Back from the Dead: LPC Approves New Plan for St. Vincent’s
The New York Observer 8/2/2011
By Matt Chaban
Sometimes landmark battles have happy endings.
Many a preservationist lamented the demise of the Village’s O’Toole Building, the old National Maritime Union headquarters more commonly known as the Overbite Building for its unusual facade. After a three-year fight at the landmarks and city planning commissions, St. Vincent’s won begrudging approval to tear down the modernist structure and replace it with a new 21-story hospital tower.
When St. Vincent’s went bankrupt (the story was not a happy ending for everyone), its development partner, Rudin Management, turned to North Shore/LIJ to keep its multimillion dollar condo plan on the former hospital campus alive. Instead of building a new hospital—which never would have passed landmarks—North Shore/LIJ came up with a plan to repurpose the O’Toole Building, which won unanimous approval from the commission today.
“It’s a felicitous conclusion,” Commission Chair Robert Tierney said at today’s hearig. “The proposal will allow the building to be restored intact and function as a health care facility and not detract from the character of the district. I enthusiastically support this application.”
The plan calls for restoring the facade to its original appearance, after new tiles were added during later renovations. The plans also address one of the biggest complaints against the building, its uninviting Seventh Avenue side. This will be opened up to create a new entrance, and while it is not quite the vibrancy of a sidewalk cafe that Jane Jacobs relished, it is seen as an improvement from the hedges and glass brick that currently dominate the expanse.
Bill Rudin applauded the decision in a statement. “Today’s vote is further recognition that the North Shore-LIJ Comprehensive Care Center is not only the best plan to bring health care back to the West Side, but the right one for the neighborhood,” he said. “Along with our LPC-approved residential development, new open space and a public school, this plan preserves the heart and character of the West Village community.”

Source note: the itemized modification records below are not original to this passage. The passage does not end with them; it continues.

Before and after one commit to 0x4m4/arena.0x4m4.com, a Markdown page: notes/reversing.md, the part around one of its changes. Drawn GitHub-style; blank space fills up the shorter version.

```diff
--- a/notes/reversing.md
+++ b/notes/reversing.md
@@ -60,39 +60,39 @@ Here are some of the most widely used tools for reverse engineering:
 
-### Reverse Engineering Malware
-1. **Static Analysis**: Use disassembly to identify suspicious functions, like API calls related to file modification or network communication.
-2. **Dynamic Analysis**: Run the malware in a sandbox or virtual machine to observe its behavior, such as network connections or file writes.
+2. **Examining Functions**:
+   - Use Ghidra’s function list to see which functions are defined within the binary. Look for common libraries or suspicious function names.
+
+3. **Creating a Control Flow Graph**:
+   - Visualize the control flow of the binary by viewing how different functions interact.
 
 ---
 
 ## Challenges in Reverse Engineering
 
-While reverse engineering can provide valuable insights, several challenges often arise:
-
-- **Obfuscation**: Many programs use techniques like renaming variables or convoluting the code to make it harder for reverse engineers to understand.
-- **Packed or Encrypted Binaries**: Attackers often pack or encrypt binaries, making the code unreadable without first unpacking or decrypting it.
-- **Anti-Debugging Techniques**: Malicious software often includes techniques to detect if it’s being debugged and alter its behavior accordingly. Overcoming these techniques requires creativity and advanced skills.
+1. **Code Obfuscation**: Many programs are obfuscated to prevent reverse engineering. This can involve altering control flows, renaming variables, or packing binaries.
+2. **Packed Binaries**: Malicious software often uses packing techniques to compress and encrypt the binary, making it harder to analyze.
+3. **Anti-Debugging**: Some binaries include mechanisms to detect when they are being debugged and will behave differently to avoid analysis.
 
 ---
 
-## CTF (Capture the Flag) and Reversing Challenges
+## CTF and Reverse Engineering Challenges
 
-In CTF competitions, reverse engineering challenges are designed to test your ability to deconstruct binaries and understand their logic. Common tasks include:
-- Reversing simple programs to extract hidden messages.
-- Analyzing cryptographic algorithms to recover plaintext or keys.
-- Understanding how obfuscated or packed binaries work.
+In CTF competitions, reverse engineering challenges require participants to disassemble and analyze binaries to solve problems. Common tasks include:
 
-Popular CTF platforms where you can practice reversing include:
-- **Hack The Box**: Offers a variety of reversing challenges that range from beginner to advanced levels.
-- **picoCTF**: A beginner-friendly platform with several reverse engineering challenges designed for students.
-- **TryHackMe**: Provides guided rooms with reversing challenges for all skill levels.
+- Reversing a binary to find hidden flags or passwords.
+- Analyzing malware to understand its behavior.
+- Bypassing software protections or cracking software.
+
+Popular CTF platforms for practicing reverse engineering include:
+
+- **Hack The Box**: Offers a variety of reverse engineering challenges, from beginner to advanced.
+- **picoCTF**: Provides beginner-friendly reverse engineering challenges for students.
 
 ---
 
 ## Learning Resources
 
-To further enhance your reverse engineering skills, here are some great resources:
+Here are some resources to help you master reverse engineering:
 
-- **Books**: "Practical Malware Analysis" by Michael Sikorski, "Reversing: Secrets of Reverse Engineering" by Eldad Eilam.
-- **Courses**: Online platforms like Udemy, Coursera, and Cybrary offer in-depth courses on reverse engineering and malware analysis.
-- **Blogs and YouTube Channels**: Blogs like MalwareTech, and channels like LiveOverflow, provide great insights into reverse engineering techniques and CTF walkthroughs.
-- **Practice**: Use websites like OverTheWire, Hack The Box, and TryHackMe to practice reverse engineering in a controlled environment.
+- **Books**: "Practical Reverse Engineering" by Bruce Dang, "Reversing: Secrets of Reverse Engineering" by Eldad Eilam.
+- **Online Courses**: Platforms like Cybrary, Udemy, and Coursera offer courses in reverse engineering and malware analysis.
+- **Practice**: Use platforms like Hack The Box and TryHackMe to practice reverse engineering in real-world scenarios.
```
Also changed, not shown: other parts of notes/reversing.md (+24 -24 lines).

“I want to really thank the applicants for saving this building,” Commissioner Margery Perlmutter said.